President Donald Trump admitted the Middle East peace process was in difficulty and threatened to cut aid to Palestinians worth more than $300 million a year, drawing a rebuke that they would not be “blackmailed.”
“We pay the Palestinians HUNDRED OF MILLIONS OF DOLLARS a year and get no appreciation or respect,” Trump tweeted. “With the Palestinians no longer willing to talk peace, why should we make any of these massive future payments to them?”
It was not immediately clear whether Trump was threatening all of the budget, worth $319 million in 2016, according to U.S. government figures. “We will not be blackmailed,” senior Palestinian official Hanan Ashrawi said in a statement on Wednesday after Trump’s tweet. “President Trump has sabotaged our search for peace, freedom and justice. Now he dares to blame the Palestinians for the consequences of his own irresponsible actions!”

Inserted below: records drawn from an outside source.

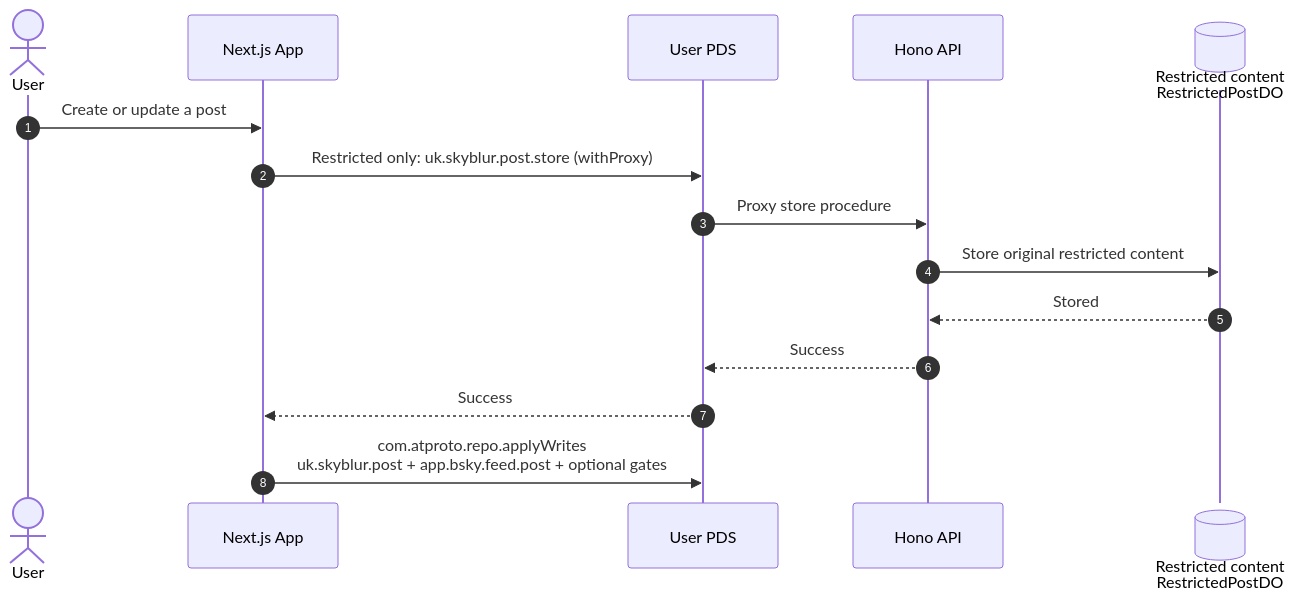
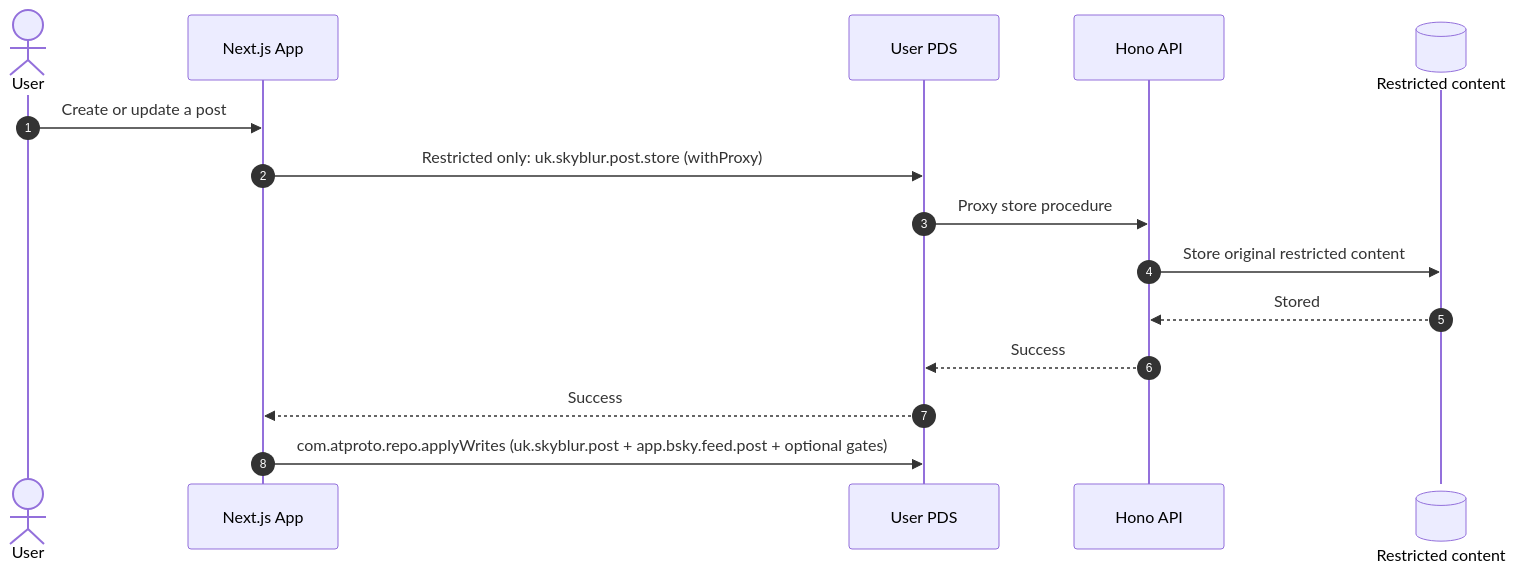
One commit to usounds/Skyblur changed the second of 4 diagrams in README.md. Above: the diagram before and after it, drawn with Mermaid. The commit also changed other lines of this file and 2 other files, not shown here.

````diff
--- a/README.md
+++ b/README.md
@@ -44,18 +44,18 @@
 ```mermaid
 sequenceDiagram
     autonumber
     actor User
     participant App as Next.js App
     participant PDS as User PDS
     participant API as Hono API
-    participant RestrictedDB@{ "type": "database" } as Restricted content<br/>RestrictedPostDO
+    participant RestrictedDB@{ "type": "database" } as Restricted content
 
     User->>App: Create or update a post
     App->>PDS: Restricted only: uk.skyblur.post.store (withProxy)
     PDS->>API: Proxy store procedure
     API->>RestrictedDB: Store original restricted content
     RestrictedDB-->>API: Stored
     API-->>PDS: Success
     PDS-->>App: Success
-    App->>PDS: com.atproto.repo.applyWrites<br/>uk.skyblur.post + app.bsky.feed.post + optional gates
+    App->>PDS: com.atproto.repo.applyWrites (uk.skyblur.post + app.bsky.feed.post + optional gates)
 ```
````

The U.S. has long provided the Palestinian Authority with much-needed budgetary support and security assistance, as well as an additional $304 million for the U.N.’s programs in the West Bank and Gaza. Unless Trump follows through on his customary tough talk, the message is likely to be seen as primarily political.
Trump came to office boasting that he could achieve the “ultimate deal” that secures peace in the Middle East, something that has eluded presidents since the late 1960s. For most the last half century the United States has been seen as indispensable—if sometimes imperfect—arbiter of the peace process.
Trump’s actions are likely to cast that further in doubt. He has heaped pressure on Palestinians to do a deal, threatening to close the de facto “embassy” in Washington, recognizing Israel’s contested claim on Jerusalem and now threatening aid.
Efforts to harness improved Arab-Israel relations to push a peace deal have been at least temporarily derailed by his decision to recognize Jerusalem as Israel’s capital, breaking with decades of American policy. The decision sparked almost universal diplomatic condemnation and deadly protests in the Palestinian territories. It also prompted Palestinian president Mahmud Abbas—82 years old and facing the prospect of entering the history books as the leader who “lost Jerusalem”—to cancel a planned meeting with Vice President Mike Pence.
Christian and Muslim leaders in Egypt took similar steps.
Pence was forced to delay his December visit to the Middle East until later this month, and aides were on Tuesday forced to reject rumors of further delays. “As we’ve said all along, the vice president is going to the Middle East in January,” said Pence spokeswoman Alyssa Farah. “We’re finalizing details and will announce specifics of the full trip in the coming days.”